AP NEWS

Man files suit; says authorities violated his rights

October 22, 2016 GMT

55-year-old was charged with sexual assault of child; case later dropped

A man once charged in Lincoln County District Court for sexually assaulting a child — charges that were later dropped — has filed a federal lawsuit in Nebraska District Court.

The suit names the City of North Platte and Investigator Monte McNeil as defendants. It alleges that North Platte Police and city officials violated the civil rights of Wendell Matthews, 55, through investigation, his arrest and prosecution.

On Feb. 12, 2014, Matthews, now 55, was arrested for the sexual assault, said to have occurred in previous years, on a child who was 10 at the time of the arrest. She reported the alleged abuse at the Bridge of Hope Advocacy Center.

Records indicate Matthews pleaded not guilty in District Court in late April 2014. On Feb. 2, 2015 — just less than a year after Matthews’ initial arrest and days before his trial was set to begin — charges were dismissed against him without prejudice.

At a press conference days after Matthews was exonerated, he said that not only he, but his parents, suffered during the time of his incarceration and court proceedings. His car was vandalized, threats were made against his life and he was depicted as “the worst kind of monster in society,” he said.

Lincoln County Deputy Attorney Jennifer Clements declined to comment at the time.

In the complaint, which seeks an unspecified amount of damages, Maren Chaloupka, Matthews’ attorney, calls Matthews’ arrest “unconstitutional,” and said he suffered emotionally and psychologically in the time after charges were dropped.

“The Defendants willfully ignored physical, documentary and testimonial evidence” which corroborated Matthews’ innocence, Chaloupka said in the complaint. She did not return phone calls for comment Friday.

After charges were dropped, Matthews still faced those who believed “where there was smoke, there must have been fire,” Chaloupka said in the complaint.

Matthews’ accuser, named only in the complaint as S.S., made accusations that were not only false but impossible, Chaloupka said in the complaint.

“Bizarre and fantastic accusations that common sense, to say nothing of even minimal investigation, would prove to be untrue,” she said.

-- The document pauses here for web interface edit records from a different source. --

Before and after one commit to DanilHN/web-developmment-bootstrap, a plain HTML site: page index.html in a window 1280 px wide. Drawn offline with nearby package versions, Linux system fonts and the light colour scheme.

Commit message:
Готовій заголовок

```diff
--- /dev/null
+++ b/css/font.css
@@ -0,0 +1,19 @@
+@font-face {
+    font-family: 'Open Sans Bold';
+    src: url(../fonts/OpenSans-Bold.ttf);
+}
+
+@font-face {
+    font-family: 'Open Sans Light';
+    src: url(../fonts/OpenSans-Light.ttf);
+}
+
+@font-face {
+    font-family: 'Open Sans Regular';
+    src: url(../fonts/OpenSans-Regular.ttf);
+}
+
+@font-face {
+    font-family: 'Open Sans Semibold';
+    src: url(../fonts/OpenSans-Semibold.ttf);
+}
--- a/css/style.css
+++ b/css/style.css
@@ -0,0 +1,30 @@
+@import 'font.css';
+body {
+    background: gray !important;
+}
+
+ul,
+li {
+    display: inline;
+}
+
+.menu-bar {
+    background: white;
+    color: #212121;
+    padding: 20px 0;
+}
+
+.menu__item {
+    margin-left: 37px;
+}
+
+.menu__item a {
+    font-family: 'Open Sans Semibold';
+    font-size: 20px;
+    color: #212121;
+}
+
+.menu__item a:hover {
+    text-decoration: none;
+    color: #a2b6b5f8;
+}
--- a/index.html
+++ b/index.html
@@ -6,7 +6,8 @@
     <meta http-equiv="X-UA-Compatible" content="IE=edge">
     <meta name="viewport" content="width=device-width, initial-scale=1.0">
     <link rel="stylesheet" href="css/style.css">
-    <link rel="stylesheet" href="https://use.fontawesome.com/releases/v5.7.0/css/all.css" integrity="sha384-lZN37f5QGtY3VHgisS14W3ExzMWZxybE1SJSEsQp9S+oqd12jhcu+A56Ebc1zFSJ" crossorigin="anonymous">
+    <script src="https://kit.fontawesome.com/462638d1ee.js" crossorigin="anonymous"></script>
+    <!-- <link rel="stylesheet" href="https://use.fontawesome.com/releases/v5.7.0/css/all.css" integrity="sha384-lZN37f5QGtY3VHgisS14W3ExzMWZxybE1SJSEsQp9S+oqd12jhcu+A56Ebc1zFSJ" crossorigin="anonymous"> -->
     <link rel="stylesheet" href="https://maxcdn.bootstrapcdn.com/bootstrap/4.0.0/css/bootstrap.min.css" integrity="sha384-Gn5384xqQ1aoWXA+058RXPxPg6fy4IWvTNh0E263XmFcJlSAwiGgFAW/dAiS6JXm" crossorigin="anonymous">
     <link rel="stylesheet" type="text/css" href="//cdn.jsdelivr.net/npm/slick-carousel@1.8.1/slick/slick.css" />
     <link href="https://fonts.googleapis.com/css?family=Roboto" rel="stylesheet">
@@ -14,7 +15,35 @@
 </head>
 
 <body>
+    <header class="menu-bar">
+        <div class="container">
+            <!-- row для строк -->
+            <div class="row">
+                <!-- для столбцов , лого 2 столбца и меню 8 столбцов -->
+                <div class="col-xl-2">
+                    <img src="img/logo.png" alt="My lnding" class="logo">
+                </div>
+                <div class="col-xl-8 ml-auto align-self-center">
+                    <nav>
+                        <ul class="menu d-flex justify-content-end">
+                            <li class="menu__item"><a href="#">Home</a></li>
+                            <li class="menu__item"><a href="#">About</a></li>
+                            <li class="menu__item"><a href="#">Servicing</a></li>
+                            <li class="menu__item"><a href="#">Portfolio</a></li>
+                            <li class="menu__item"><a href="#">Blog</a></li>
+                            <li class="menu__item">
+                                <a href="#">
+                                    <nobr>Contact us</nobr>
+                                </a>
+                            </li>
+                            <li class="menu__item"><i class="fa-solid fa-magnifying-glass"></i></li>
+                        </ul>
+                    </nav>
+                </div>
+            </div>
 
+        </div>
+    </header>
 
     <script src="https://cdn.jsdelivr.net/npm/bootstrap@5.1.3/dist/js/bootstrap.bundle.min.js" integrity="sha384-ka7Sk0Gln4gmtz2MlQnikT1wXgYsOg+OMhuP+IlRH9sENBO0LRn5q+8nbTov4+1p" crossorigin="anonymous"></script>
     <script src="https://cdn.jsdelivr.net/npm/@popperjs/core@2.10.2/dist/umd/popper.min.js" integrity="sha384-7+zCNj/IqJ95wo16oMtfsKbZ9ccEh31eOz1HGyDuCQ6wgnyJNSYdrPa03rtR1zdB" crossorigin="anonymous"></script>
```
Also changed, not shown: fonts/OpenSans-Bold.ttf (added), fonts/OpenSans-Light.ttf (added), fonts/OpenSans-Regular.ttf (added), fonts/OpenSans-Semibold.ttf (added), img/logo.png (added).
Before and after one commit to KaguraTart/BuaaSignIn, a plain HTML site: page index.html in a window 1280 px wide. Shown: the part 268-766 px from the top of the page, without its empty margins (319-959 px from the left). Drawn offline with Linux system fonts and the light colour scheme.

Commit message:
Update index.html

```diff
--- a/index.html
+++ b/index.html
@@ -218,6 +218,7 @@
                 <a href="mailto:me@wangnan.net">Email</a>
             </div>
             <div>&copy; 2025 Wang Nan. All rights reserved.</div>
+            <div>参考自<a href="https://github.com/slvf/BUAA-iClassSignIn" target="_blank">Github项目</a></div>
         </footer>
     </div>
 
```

She added that McNeil knew the accuser had a “documented” past of lying.

Still, Chaloupka said in the complaint, McNeil made the arrest, and waited until the next day to produce a probable cause affidavit. In the accuser’s sexual assault evaluations, McNeil said she showed signs of “healed trauma.”

“This was misleading, and McNeil knew it was misleading at the time he presented the affidavit,” Chaloupka said in the complaint. She added that McNeil and police knew court officials would take his word to be true, given that McNeil is law enforcement. While representing him, Matthews’ criminal defense attorney, Robert Lindemeier, launched a private investigation in Matthews’ case.

But Lindemeier could not “force the prosecutor to review the evidence or seriously consider its reliability,” Chaloupka said in the complaint.

She added that police were first motivated by a prosecution, and later, “to save face,” unwilling to aknowledge they had arrested someone innocent, she said. Lindemeier declined to comment on the suit.

In the complaint, Chaloupka said McNeil and police deliberately made an illegal arrest. She referenced federal law 42 U.S.C. § 1983, often called “Section 1983.” That statute states a person shall be held liable for violating someone’s constitutional rights.

The North Platte Police Department declined to comment and referred any comment to City Attorney Doug Stack. Stack said he is not the acting attorney in this case, as the city forwarded the matter onto its insurance company, League Association of Risk Management in Lincoln. From there, Jerry Pigsley took the case on for the city.

Pigsley said that he has filed a motion to take additional time to respond to the allegations. He plans to respond to the allegations in November, and will comment on matters then, he said.